Here we all are - having chucked ourselves into the melting pot of ex-pat life, rubbing shoulders and creating friendships with people that in the usual scheme of things you would not normally encounter because of either geography, career or education. Indeed, as I have mentioned in other articles on occasions, some of our brethren find the temptation too great - and affix to themselves a past CV that alas, bears little proximity to the truth; but that’s another story for another day isn’t it?
Anyway, on occasions I do wonder if the British consulate in Palma has it recorded somewhere, where we all came from before we were washed up here on Majorcan shores. If they did, I have this theory that this island contains more Yorkshire men and women that is strictly necessary; I know - it’s so annoying isn’t it? Also, I have this theory that Liverpudlians and-the-like have colonised whole sections of Palma Nova for no apparent reason other than to annoy me.
Pollensa old town is brim full of doleful Lancastrians and worse; plus the cheery sound of a cockney accent can clear a bar at twenty paces anywhere on the island. However, most enjoyable of all, is our collective insistence that we geographically pinpoint a person by where he originally comes from; as in - Geordie-Mike - Welsh-Dave - Birmingham-Betty and Aussie-Pete. Similarly, some of us are identified by what we do for a living e.g. among a certain circle of friends I am known as ‘Scoop’ whereas other pals are known locally as Kitchen Pete and Sparky Dave because they…Oh never mind.

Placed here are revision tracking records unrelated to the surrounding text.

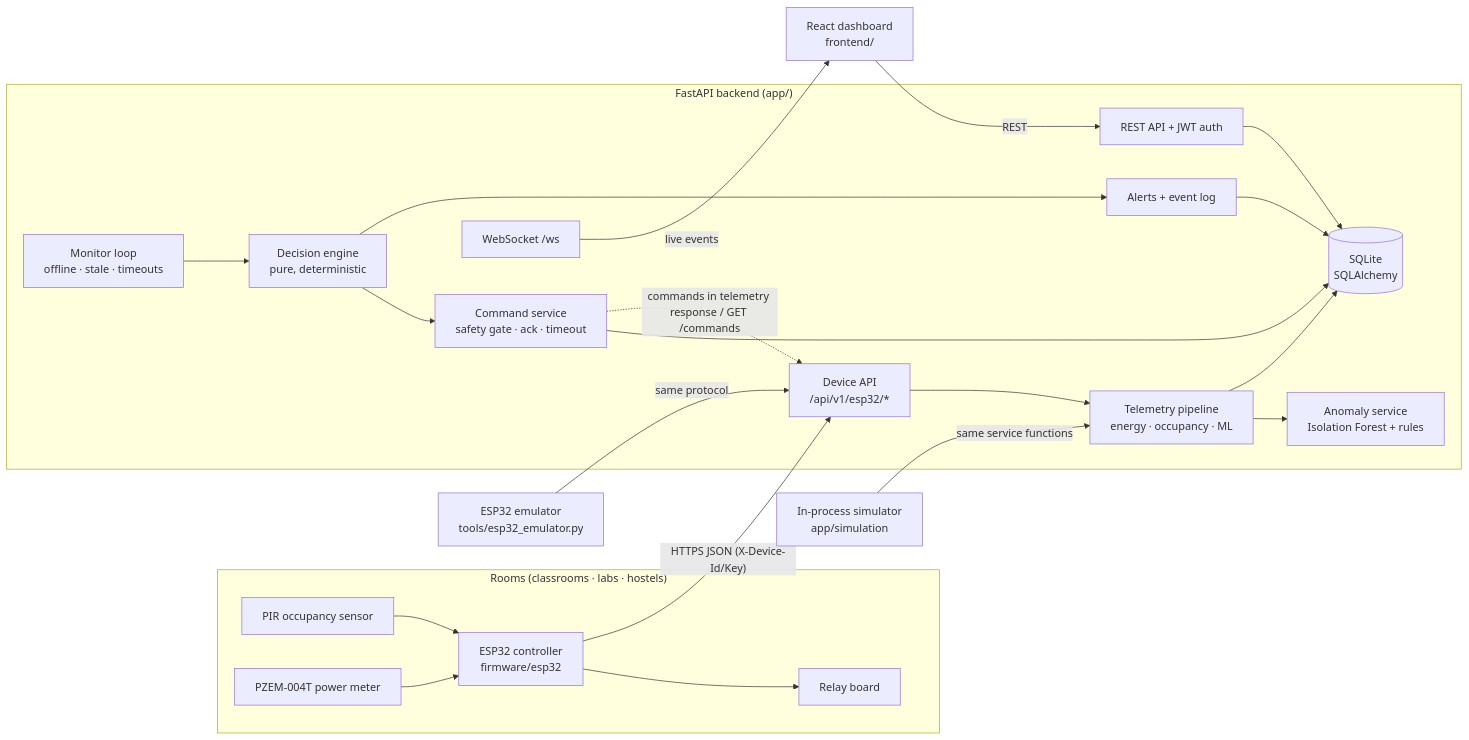
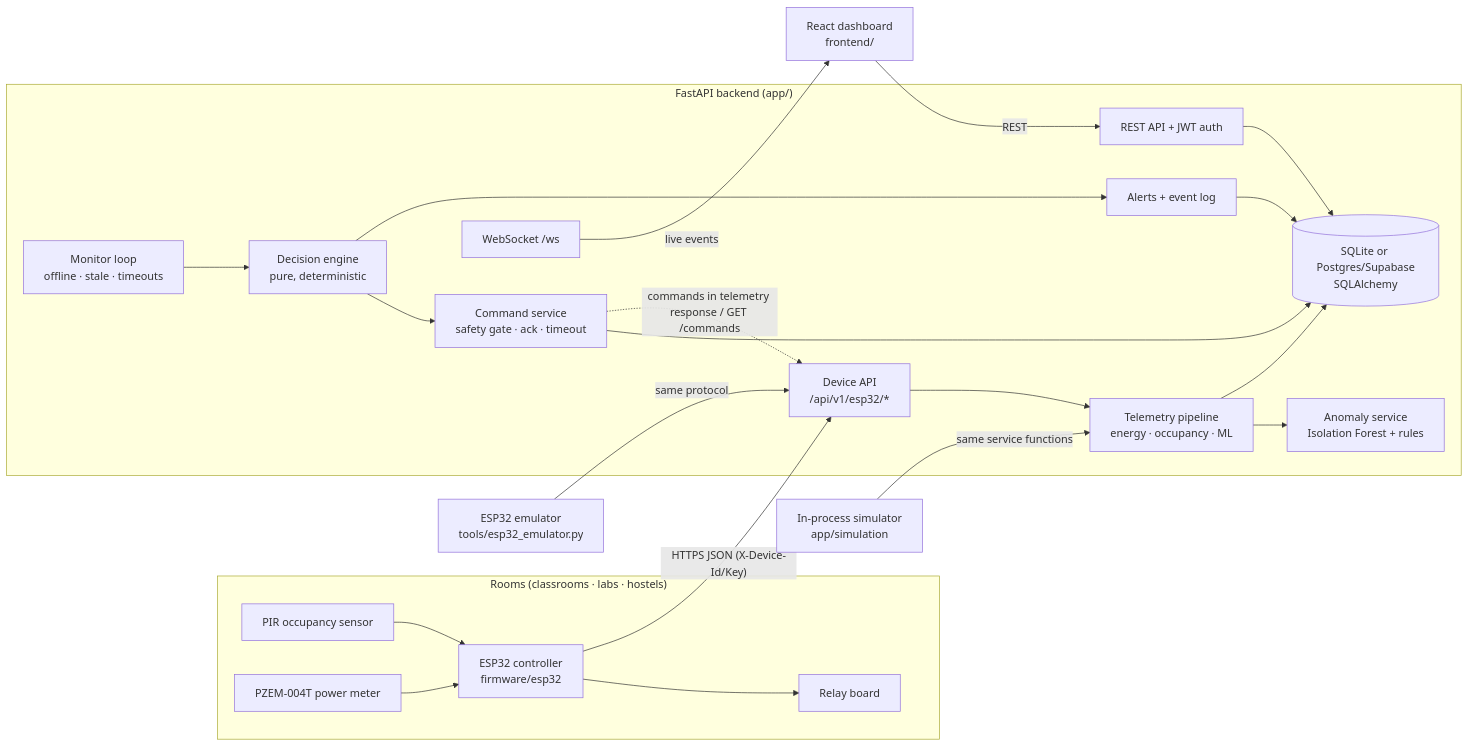
The first of 3 diagrams in docs/ARCHITECTURE.md (sUYASHT21/ENERGY-GUARDIAN), drawn with Mermaid before and after one commit. The commit also changed other lines of this file and 14 other files, not shown here.

First line of the commit message:
Free cloud stack: Supabase Postgres support for Vercel + Render deployment

````diff
--- a/docs/ARCHITECTURE.md
+++ b/docs/ARCHITECTURE.md
@@ -5,44 +5,44 @@
 ```mermaid
 flowchart LR
   subgraph Field["Rooms (classrooms · labs · hostels)"]
     PIR[PIR occupancy sensor]
     PZEM[PZEM-004T power meter]
     REL[Relay board]
     ESP[ESP32 controller<br/>firmware/esp32]
     PIR --> ESP
     PZEM --> ESP
     ESP --> REL
   end
   EMU[ESP32 emulator<br/>tools/esp32_emulator.py]
   SIM[In-process simulator<br/>app/simulation]
 
   subgraph Backend["FastAPI backend (app/)"]
     DEV[Device API<br/>/api/v1/esp32/*]
     ING[Telemetry pipeline<br/>energy · occupancy · ML]
     ML[Anomaly service<br/>Isolation Forest + rules]
     MON[Monitor loop<br/>offline · stale · timeouts]
     DE[Decision engine<br/>pure, deterministic]
     CMD[Command service<br/>safety gate · ack · timeout]
     ALR[Alerts + event log]
     API[REST API + JWT auth]
     WS[WebSocket /ws]
-    DB[(SQLite<br/>SQLAlchemy)]
+    DB[(SQLite or Postgres/Supabase<br/>SQLAlchemy)]
   end
   UI[React dashboard<br/>frontend/]
 
   ESP -- "HTTPS JSON (X-Device-Id/Key)" --> DEV
   EMU -- same protocol --> DEV
   SIM -- same service functions --> ING
   DEV --> ING
   ING --> ML
   ING --> DB
   MON --> DE
   DE --> CMD
   DE --> ALR
   CMD --> DB
   ALR --> DB
   CMD -. "commands in telemetry response / GET /commands" .-> DEV
   API --> DB
   UI -- REST --> API
   WS -- live events --> UI
 ```
````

Finally, let me share with you one sure-fire way of making friends when you are away from your roots. This was recommended to me years ago, by a much-travelled mentor who had spent half his working life abroad. He told me that on his arrival at any overseas posting he would always “Join the local cricket club.” Oh the irony of it all!